Opposition leader Jean-Francois Cope called the intervention "just and necessary", in a parliamentary debate that underlined strong support across the political spectrum.
But Cope also admitted he was "extremely concerned that France should be so isolated”.
Cope told parliament: "When our soldiers are engaged, our hostages are threatened a spirit of national unity is required and takes priority over minor quarrels."
But he went on to question President Francois Hollande's diplomatic preparation for military action.
"Why have you not been able to put together a real coalition, as was the case in [the French-led intervention] in Libya in 2011?"
An intervention initially presented as limited to air strikes and the defence of the capital Bamako has escalated dramatically since the weekend.
French troops on Wednesday engaged Islamist fighters in western Mali, defence officials have confirmed that the ground force will grow rapidly to 2 500 men and air strikes have been extended to the north.
France's Nato allies have expressed strong moral support for the intervention and offered various forms of logistical support while ruling out sending any of their own combat troops.
In France, the action has been backed across the political spectrum, with the exception of the far left, and by 75% of voters, according to the latest poll.
Former president Valery Giscard d'Estaing said Hollande should have limited France's action to the defence of Bamako before the arrival of African troops.
"Airstrikes in the north and east of the country will hit the civilian population and repeat the pointless destruction of the war in Afghanistan with the same result," he wrote in Le Monde newspaper.
Destined to fail
His comments echoed those of Dominique de Villepin, a Gaullist former prime minister, who warned at the weekend that the Mali mission was destined to fail because its objectives were not clear.
Former Foreign Minister Alain Juppe described the deployment of ground troops as "extremely risky”.
"We have the means to do what we did at the start of the campaign, air strikes, but we certainly don't have the means to deploy in a territory two or three times as big as France," he told French radio on Wednesday. "They are at home in the desert. We are not."
Philippe Meunier of the UMP opposition party and a member of the parliamentary defence commission broke ranks with the party's leadership by claiming Hollande was directly responsible for the death of helicopter pilot Lieutenant Damien Boiteux, France's first casualty.

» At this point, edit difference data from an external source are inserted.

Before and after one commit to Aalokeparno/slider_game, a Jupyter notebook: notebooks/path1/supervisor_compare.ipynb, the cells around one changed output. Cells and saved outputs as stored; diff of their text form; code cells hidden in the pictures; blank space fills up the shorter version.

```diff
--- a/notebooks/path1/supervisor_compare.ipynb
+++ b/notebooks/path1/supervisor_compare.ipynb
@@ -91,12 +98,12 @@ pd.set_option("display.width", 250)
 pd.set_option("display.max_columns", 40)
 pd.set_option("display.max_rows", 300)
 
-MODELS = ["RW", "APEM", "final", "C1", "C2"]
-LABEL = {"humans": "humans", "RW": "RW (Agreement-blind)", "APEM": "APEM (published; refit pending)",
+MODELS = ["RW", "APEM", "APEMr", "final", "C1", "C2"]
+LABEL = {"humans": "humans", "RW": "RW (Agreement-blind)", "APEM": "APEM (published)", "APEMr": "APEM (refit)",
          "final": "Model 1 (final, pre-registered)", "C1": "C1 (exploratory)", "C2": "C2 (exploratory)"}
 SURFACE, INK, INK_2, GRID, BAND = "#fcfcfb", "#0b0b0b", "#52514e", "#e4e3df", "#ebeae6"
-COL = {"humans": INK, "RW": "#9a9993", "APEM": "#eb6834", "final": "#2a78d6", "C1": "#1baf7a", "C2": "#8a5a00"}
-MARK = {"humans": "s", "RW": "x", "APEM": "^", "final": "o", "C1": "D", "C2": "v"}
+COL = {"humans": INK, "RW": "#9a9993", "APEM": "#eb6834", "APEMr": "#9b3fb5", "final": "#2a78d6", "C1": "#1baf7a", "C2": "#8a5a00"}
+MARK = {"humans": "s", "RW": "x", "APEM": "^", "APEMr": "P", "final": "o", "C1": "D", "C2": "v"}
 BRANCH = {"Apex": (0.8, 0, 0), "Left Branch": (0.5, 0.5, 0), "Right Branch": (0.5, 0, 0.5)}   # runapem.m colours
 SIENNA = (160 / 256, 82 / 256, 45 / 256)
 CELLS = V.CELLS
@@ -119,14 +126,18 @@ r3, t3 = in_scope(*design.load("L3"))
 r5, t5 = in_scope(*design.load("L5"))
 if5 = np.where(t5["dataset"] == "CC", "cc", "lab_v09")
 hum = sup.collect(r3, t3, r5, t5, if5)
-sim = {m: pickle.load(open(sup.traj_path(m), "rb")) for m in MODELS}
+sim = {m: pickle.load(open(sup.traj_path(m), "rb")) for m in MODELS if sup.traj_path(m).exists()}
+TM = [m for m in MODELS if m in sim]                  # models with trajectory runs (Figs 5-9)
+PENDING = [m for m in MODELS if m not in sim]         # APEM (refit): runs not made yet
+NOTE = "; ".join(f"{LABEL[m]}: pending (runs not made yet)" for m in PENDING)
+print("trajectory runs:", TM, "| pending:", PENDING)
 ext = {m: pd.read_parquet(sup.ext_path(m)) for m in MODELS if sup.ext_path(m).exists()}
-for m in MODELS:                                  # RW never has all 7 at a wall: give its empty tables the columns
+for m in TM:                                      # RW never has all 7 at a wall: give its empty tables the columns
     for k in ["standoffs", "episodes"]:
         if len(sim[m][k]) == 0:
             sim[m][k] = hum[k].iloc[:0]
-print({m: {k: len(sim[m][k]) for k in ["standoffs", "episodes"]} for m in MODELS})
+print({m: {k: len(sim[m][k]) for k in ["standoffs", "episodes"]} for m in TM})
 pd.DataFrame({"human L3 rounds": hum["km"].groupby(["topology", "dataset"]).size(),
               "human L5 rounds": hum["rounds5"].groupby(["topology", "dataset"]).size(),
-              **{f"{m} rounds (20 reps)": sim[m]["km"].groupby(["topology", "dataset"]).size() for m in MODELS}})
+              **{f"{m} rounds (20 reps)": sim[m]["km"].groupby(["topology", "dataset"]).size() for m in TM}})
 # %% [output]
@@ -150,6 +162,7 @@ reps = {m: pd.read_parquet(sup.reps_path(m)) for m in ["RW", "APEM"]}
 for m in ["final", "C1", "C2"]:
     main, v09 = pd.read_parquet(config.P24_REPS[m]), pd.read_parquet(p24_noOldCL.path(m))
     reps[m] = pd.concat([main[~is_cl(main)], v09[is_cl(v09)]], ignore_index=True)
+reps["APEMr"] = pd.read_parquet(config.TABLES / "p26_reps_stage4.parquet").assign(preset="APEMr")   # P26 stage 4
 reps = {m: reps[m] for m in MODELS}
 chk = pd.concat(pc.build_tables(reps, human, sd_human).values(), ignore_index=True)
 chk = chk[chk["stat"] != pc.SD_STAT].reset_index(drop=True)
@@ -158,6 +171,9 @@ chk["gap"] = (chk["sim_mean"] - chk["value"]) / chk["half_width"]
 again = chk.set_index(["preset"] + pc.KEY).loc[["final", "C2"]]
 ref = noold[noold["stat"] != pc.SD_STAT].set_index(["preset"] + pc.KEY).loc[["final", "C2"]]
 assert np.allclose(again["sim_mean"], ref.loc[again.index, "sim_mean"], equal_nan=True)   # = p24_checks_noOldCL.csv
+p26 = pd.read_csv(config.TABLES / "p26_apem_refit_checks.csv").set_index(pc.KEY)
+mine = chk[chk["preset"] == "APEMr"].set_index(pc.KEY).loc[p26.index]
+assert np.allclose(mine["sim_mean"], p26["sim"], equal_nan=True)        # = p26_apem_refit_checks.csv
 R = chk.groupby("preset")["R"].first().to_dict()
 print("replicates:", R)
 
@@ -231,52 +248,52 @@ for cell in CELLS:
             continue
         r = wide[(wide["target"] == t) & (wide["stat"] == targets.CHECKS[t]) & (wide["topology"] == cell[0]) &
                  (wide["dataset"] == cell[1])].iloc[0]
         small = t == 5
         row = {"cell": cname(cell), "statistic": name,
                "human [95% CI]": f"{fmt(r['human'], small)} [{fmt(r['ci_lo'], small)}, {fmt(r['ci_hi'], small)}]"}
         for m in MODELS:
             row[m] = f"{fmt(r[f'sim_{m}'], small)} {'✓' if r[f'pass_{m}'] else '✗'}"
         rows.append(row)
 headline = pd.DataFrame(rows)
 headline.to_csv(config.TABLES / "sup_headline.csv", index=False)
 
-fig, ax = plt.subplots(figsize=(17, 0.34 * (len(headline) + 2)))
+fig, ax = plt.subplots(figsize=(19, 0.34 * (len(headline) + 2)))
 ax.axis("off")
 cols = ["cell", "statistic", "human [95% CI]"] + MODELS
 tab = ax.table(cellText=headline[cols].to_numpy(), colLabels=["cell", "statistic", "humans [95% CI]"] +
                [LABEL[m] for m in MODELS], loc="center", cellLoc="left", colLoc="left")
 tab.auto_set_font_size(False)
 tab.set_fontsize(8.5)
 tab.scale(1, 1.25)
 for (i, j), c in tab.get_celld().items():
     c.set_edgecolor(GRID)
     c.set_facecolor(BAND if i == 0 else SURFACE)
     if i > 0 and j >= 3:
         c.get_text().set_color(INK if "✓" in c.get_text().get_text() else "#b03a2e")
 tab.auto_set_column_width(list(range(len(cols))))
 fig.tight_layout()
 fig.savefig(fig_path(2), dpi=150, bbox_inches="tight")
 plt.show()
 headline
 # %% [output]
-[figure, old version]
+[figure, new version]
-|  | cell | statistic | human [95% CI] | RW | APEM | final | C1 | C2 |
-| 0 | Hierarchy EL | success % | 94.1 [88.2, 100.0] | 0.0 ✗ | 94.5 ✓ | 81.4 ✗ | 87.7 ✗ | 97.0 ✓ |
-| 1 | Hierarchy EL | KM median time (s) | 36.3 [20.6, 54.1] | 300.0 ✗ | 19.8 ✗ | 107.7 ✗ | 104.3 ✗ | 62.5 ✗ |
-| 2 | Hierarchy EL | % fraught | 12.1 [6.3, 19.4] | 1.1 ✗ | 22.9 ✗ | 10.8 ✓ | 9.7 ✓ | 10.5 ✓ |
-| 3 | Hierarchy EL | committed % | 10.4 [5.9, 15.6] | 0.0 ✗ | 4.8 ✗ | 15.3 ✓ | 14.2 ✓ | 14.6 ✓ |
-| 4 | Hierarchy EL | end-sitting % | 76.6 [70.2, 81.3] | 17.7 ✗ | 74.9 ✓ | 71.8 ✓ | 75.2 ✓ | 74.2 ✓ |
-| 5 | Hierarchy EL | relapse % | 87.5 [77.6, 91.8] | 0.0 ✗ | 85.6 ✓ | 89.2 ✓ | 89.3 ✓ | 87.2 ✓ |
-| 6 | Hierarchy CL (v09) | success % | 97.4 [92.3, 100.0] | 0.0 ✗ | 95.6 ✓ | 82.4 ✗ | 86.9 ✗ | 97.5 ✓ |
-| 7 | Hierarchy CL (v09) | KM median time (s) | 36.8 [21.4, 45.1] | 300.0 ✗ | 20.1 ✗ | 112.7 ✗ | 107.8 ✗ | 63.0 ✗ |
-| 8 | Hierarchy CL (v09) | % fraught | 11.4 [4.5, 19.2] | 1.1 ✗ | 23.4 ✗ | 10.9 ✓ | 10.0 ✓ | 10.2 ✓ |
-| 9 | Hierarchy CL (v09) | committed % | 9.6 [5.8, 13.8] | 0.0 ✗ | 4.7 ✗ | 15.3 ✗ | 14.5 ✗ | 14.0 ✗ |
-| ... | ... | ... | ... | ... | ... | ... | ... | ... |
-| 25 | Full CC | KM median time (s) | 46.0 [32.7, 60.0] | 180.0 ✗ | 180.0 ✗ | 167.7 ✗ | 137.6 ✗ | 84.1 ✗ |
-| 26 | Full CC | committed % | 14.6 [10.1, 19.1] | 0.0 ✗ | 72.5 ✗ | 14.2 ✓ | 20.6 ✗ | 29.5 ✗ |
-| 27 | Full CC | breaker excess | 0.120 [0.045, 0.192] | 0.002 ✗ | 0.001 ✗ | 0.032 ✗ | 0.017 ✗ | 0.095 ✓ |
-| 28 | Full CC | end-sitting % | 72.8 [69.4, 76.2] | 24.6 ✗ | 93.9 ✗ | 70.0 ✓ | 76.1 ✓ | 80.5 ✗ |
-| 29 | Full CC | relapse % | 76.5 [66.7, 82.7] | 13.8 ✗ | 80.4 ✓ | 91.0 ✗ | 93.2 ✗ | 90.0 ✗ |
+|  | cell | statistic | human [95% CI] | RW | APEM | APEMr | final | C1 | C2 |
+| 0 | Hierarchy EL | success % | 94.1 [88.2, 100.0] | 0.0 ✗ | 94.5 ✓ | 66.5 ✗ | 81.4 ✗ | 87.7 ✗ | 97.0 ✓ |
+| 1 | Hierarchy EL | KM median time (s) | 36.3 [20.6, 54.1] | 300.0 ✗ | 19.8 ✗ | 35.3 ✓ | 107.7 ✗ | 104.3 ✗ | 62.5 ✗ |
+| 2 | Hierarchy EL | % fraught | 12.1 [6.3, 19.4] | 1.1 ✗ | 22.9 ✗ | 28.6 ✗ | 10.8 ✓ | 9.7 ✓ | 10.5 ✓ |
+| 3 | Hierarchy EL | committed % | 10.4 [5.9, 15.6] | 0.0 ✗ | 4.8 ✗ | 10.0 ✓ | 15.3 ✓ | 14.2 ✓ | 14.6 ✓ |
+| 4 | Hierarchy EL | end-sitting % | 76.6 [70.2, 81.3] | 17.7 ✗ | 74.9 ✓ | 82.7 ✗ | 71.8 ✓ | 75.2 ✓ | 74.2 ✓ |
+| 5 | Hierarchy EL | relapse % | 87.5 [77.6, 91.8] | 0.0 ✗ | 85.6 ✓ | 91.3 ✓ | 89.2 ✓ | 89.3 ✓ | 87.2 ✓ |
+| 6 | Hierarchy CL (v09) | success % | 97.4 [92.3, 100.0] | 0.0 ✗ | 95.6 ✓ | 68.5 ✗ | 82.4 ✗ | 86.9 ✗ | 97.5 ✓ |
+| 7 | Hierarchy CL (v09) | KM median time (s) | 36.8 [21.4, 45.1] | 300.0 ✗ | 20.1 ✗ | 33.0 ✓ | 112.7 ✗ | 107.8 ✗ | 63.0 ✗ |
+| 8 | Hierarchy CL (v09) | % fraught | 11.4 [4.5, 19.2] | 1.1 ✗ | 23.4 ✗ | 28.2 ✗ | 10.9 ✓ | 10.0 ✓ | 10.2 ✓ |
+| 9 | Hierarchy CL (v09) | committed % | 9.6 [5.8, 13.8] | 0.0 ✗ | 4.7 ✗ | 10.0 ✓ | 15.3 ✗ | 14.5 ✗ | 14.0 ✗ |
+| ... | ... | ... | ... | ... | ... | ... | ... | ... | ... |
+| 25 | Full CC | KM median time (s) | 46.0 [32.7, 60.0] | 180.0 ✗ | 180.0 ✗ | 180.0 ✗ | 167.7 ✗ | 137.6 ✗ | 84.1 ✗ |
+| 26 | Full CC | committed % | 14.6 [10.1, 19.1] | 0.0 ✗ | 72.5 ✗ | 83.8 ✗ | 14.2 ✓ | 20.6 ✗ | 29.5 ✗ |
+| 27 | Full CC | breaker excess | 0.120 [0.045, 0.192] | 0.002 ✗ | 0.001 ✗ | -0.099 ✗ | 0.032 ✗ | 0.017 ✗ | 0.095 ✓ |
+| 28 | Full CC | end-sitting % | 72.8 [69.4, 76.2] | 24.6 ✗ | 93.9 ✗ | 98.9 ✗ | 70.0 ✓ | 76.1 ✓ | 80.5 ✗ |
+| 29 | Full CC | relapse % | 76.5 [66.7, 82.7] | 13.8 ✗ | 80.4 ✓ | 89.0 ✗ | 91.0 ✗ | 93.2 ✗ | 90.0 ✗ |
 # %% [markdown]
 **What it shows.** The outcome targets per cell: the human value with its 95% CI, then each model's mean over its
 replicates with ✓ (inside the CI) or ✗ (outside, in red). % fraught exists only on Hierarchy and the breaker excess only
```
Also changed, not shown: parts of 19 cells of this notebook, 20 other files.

Meunier argued that the push south by Islamist fighters which triggered France's intervention had happened because Hollande had given them the impression he would not send combat troops.
"The repeated statements that France would only provide technical back-up for an African force convinced the Islamists to head for Bamako before they [the Africans] arrived," Meunier said.
That meant French forces were ill-prepared for the intervention, he added. "Our army had to go in with unarmoured helicopters, which resulted in the death of one of our pilots who was shot by a light weapon."
Green MP Noel Mamere also questioned the legitimacy of the action, distancing himself from the supportive stance of the leadership of a party that has a number of ministers in Hollande's government.
"It is said we responded to an appeal from the president of Mali, but isn't this president a mere puppet of the military who will not hesitate to overthrow him?" Mamere said.
Hollande said on Wednesday he would allow parliament to vote on military action in Mali if the intervention lasted more than four months, as required by the constitution.